This is our town

This is our town

Devastating tornado will only strengthen village residents' appreciation for life

By Tim Miles

The news cycle never stops to take a breath, does it? It's an insatiable beast, and because most world news happens in somebody else's town, it's gotten relatively easy for us to move on as well.

In the 24-hour news cycle, everything is breaking news so nothing is.

Only this time it happened in my town, and it reminds me how fast things happen and change and grow and live and die and rise up again.

The news cycle will shift as it always does, and the camera trucks will leave, and the world will turn away from Gifford, Illinois, and it will probably never come back.

Before it goes, I want to try and tell you about how the lawns all looked. Gifford has the best lawns and yards in the world. Lawn care's a high art where I come from, and the pictures you've been seeing don't let you see what I've seen for over 40 years.

I want you to see the way people hang flags and tie yellow ribbons and wave at strangers, and the way the sheriff would just as soon drive home the guy who had too much to drink uptown and how they'll probably be sitting next to each other at church today.

I want to tell you that Little League games and girls softball games still matter very much and every summer for 70 years men have played semi-pro baseball on an impossibly green field where I once played, too.

I want to tell you about the hardware store that my friend's dad used to run. Now my friend does. His birthday is March 31st, as is another classmate's. Another two classmates — Mark Hesterberg and Jeanette (Babb) During — shared a different birthday — July 11th. You tend to remember these things when you had only 20 or so kids in your class.

Mark's house — where I attended several of his birthday parties — is gone now.

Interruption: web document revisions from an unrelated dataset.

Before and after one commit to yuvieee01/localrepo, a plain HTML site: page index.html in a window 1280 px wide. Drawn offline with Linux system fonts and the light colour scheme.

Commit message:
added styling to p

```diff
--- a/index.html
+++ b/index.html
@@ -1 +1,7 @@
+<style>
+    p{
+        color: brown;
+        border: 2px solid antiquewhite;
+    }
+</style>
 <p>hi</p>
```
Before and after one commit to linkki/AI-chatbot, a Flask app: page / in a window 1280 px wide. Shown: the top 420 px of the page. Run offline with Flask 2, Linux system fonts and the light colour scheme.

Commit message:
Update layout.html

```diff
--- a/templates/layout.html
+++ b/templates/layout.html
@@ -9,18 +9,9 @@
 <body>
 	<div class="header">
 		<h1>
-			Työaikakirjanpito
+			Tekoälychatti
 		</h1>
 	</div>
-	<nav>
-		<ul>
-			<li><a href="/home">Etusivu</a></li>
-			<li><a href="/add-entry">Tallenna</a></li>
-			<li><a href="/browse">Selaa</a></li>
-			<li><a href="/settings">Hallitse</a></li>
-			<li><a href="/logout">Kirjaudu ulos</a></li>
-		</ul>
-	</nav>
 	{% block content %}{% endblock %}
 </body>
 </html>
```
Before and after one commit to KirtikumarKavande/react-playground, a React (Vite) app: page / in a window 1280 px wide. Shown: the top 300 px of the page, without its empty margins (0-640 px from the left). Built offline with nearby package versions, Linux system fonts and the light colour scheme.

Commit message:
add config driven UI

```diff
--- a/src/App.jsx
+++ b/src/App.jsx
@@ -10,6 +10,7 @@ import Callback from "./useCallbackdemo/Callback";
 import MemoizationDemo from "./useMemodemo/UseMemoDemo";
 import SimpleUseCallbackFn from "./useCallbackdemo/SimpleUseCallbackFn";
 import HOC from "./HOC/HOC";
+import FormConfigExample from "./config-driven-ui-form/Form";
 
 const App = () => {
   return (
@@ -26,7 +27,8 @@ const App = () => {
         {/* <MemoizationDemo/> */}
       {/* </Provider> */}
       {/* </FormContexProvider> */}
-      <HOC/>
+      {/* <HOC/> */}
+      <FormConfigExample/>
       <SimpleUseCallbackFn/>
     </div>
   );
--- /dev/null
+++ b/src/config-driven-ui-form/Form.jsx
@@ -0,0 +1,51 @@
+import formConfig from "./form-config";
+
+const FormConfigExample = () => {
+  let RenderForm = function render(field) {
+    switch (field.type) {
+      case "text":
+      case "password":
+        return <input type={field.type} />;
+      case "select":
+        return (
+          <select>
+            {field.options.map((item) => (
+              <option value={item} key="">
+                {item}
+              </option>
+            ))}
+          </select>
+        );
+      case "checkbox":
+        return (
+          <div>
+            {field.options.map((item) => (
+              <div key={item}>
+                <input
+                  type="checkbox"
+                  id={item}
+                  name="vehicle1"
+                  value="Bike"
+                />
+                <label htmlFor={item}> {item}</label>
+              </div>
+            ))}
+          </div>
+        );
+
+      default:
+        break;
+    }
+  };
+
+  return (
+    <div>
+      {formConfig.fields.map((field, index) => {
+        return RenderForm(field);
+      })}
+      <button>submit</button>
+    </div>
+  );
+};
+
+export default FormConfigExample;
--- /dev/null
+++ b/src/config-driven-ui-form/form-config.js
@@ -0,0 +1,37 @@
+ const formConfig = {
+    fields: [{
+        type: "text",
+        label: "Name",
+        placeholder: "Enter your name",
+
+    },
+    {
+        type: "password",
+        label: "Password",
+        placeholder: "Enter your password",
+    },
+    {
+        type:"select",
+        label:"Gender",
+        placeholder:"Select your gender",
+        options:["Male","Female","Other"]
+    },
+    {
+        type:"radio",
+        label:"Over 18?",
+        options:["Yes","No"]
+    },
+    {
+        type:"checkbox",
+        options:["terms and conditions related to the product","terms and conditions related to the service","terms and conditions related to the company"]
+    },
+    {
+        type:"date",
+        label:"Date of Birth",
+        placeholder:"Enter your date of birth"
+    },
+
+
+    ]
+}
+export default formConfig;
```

So are the homes of Jeanette's aunt and grandmother. The hardware store appears to have sustained some roof damage, but I'm not sure what else yet. There's unspeakable physical damage ... and mental, too. I wish I was there. I want to be there. I feel helpless here — with nothing more than a keyboard and tears.

But until I can get home and put on some gloves and grab a shovel, I wanted to just tell you that we are so much more than the destruction you saw. The EF-3 tornado might have robbed many of much, but I promise you it did not take their will, nor did it take their appreciation for life and each other. In fact, if anything it strengthened it, and if the cameras could only stay (and, of course, they can't), you'd see a spirit rise up from the rubble and watch strangers helping strangers.

Because that's maybe the biggest thing ... these people know how to work ... and help others ... and do what's right and do what's hard and do what's necessary. I just wanted you to know that. I know you'd want to help them, too. I know you'd like them.

I love them. Doug and Anna and Andy and Erin and Becky and Buddy and Duane and Carolyn and so many, many others.

Because when you're lucky enough to grow up in a town like Gifford, you might move away, but you never really leave.

I'm ready to go back.

(If you would like to help financially, a fund has been set up to help the victims of this storm. Send donations to The Gifford State Bank, P.O. Box 400, Gifford, IL 61847. Make checks to The Gifford State Bank Tornado Relief Fund. Or you can visit to help through United Way of Champaign County. Thank you for your kind words and prayers. We hear them.)

Tim Miles, a Gifford native who lived there from 1970 to 1988, is the founder & CEO of the Imagination Advisory Group, an advertising and consulting business in Columbia, Mo. He wrote this article for his website,